Building Teams outside of NYLT

Anyone who works in an NYLT setting is automatically hooked – they love the people, they love the atmosphere, they love the productivity. Have you ever thought of why? It’s because we GET IT! Staffers know how teams are supposed to work together – I mean its what we teach after all! We, without fail, value each others input. We know what comes first, second, and third when a team forms. We know what do to when conflict arises among our team members – and we know what to do when things don’t go according to plan. The NYLT Community is undoubtedly poised to be one of the most successful groups of people out there – if only we could work with solely each other for the rest of our lives.

So how can we deal with this dichotomy between the “professional teammates” that we work with at NYLT, and the peers we work with everywhere else in our lives? How can we take NYLT material and truly apply it to groups of people who don’t know what forming, storming, norming, and performing mean?
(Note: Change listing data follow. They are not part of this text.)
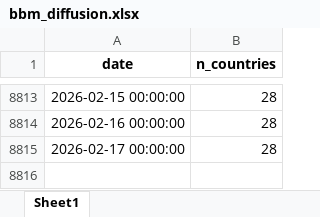
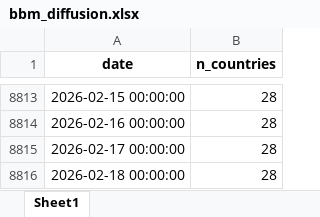
Before and after one commit to palicza2/Macroprudential-policy-hub, an Excel workbook: reports/downloads/bbm_diffusion.xlsx, sheet Sheet1, drawn as a sheet; only a part is shown, gaps mark what is left out; values as stored, in another font and other column widths than the file's, no borders; the diff names each change by its address in the sheet, - before the commit and + after, or states it on an @@ line.

```diff
--- a/reports/downloads/bbm_diffusion.xlsx (sheet Sheet1)
+++ b/reports/downloads/bbm_diffusion.xlsx (sheet Sheet1)
+row 8816: 2026-02-18 00:00:00 | 28
```
Also changed, not shown: reports/downloads/capital_overall_buffers.xlsx, reports/downloads/ccyb_diffusion.xlsx, 26 other files.
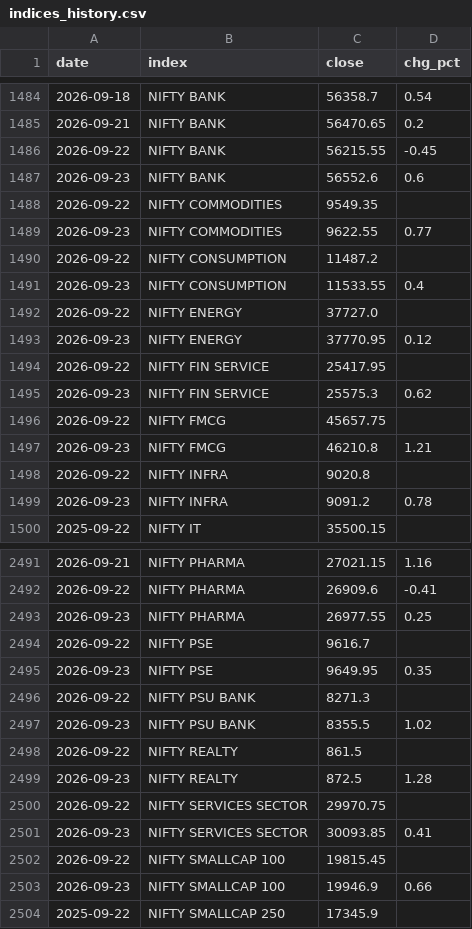
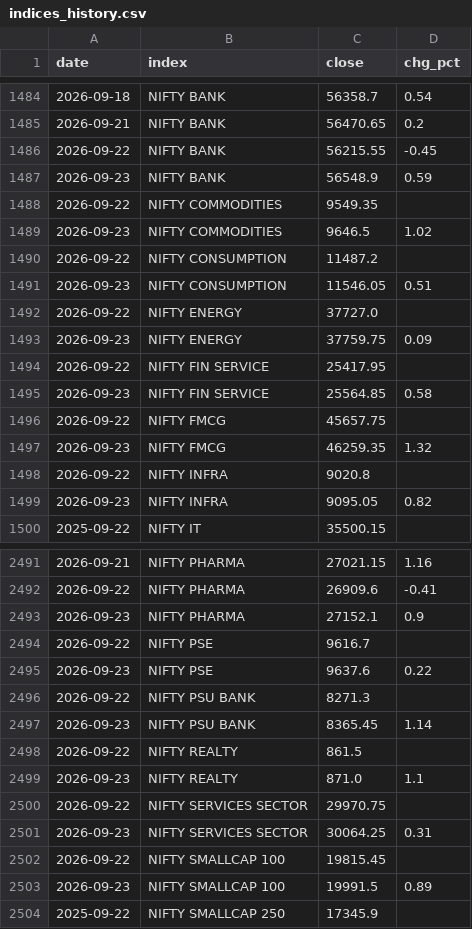
Before and after one commit to suhas-lgtm/nse-stocks-dashboard, a CSV file: data/indices_history.csv, drawn as a sheet; only a part is shown, gaps mark what is left out; the diff covers the shown part only.

```diff
--- a/data/indices_history.csv
+++ b/data/indices_history.csv
@@ -1486,15 +1486,15 @@ date,index,close,chg_pct
 2026-09-22,NIFTY BANK,56215.55,-0.45
-2026-09-23,NIFTY BANK,56552.6,0.6
+2026-09-23,NIFTY BANK,56548.9,0.59
 2026-09-22,NIFTY COMMODITIES,9549.35,
-2026-09-23,NIFTY COMMODITIES,9622.55,0.77
+2026-09-23,NIFTY COMMODITIES,9646.5,1.02
 2026-09-22,NIFTY CONSUMPTION,11487.2,
-2026-09-23,NIFTY CONSUMPTION,11533.55,0.4
+2026-09-23,NIFTY CONSUMPTION,11546.05,0.51
 2026-09-22,NIFTY ENERGY,37727.0,
-2026-09-23,NIFTY ENERGY,37770.95,0.12
+2026-09-23,NIFTY ENERGY,37759.75,0.09
 2026-09-22,NIFTY FIN SERVICE,25417.95,
-2026-09-23,NIFTY FIN SERVICE,25575.3,0.62
+2026-09-23,NIFTY FIN SERVICE,25564.85,0.58
 2026-09-22,NIFTY FMCG,45657.75,
-2026-09-23,NIFTY FMCG,46210.8,1.21
+2026-09-23,NIFTY FMCG,46259.35,1.32
 2026-09-22,NIFTY INFRA,9020.8,
-2026-09-23,NIFTY INFRA,9091.2,0.78
+2026-09-23,NIFTY INFRA,9095.05,0.82
 2025-09-22,NIFTY IT,35500.15,
@@ -2492,13 +2492,13 @@ date,index,close,chg_pct
 2026-09-22,NIFTY PHARMA,26909.6,-0.41
-2026-09-23,NIFTY PHARMA,26977.55,0.25
+2026-09-23,NIFTY PHARMA,27152.1,0.9
 2026-09-22,NIFTY PSE,9616.7,
-2026-09-23,NIFTY PSE,9649.95,0.35
+2026-09-23,NIFTY PSE,9637.6,0.22
 2026-09-22,NIFTY PSU BANK,8271.3,
-2026-09-23,NIFTY PSU BANK,8355.5,1.02
+2026-09-23,NIFTY PSU BANK,8365.45,1.14
 2026-09-22,NIFTY REALTY,861.5,
-2026-09-23,NIFTY REALTY,872.5,1.28
+2026-09-23,NIFTY REALTY,871.0,1.1
 2026-09-22,NIFTY SERVICES SECTOR,29970.75,
-2026-09-23,NIFTY SERVICES SECTOR,30093.85,0.41
+2026-09-23,NIFTY SERVICES SECTOR,30064.25,0.31
 2026-09-22,NIFTY SMALLCAP 100,19815.45,
-2026-09-23,NIFTY SMALLCAP 100,19946.9,0.66
+2026-09-23,NIFTY SMALLCAP 100,19991.5,0.89
 2025-09-22,NIFTY SMALLCAP 250,17345.9,
```
Also changed, not shown: 26 edited cells elsewhere in this file, data/daily/2026-09-23.csv, 1 other file.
The NYLT Academy staph sat down for a discussion about this, and we came up with some interesting ideas.

What do we do at NYLT to start the team building process? Trust falls, name tags, and getting to know me games are all within the arsenal of anybody at a Scouting function. Have you ever tried to start a game of “Captain on Deck” with your research team in chemistry class though? Sometimes what we are comfortable doing in the scouting world doesn’t translate 1 to 1 in the “real world”. Instead, what about simply getting to know them through conversation?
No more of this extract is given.